Modification records —
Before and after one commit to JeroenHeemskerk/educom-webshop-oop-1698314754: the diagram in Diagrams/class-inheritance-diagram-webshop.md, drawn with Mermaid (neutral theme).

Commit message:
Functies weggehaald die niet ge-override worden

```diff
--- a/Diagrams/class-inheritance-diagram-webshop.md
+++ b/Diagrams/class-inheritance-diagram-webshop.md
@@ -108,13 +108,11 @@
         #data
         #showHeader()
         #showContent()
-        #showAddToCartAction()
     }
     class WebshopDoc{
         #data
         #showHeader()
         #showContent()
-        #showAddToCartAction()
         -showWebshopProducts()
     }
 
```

--

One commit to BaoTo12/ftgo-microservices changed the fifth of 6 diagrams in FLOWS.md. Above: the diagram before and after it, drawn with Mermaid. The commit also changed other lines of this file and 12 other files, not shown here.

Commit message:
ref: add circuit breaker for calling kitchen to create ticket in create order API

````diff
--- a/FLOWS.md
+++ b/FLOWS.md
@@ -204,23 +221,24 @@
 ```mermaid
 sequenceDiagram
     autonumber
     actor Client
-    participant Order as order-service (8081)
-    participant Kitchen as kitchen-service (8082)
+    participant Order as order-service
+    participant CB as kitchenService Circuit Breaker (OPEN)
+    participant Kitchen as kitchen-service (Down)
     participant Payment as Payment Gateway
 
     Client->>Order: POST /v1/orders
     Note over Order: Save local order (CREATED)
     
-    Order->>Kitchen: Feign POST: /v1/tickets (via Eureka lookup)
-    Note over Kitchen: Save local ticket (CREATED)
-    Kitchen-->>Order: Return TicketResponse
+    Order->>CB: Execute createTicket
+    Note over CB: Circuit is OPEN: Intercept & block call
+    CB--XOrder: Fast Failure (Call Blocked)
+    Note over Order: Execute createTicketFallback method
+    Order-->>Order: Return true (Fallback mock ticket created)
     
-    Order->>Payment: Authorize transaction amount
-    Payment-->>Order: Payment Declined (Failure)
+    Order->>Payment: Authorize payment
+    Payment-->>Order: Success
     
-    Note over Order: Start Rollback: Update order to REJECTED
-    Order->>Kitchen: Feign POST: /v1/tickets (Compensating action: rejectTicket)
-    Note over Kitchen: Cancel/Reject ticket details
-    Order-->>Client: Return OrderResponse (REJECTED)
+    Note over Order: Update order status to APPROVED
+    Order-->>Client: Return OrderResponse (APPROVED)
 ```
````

WHAT THE EXERCISE ASKS — In the records above, locate each line with the word "Payment". Copy all such lines.

EXERCISE ANSWER —
     participant Payment as Payment Gateway
-    Order->>Payment: Authorize transaction amount
-    Payment-->>Order: Payment Declined (Failure)
+    Order->>Payment: Authorize payment
+    Payment-->>Order: Success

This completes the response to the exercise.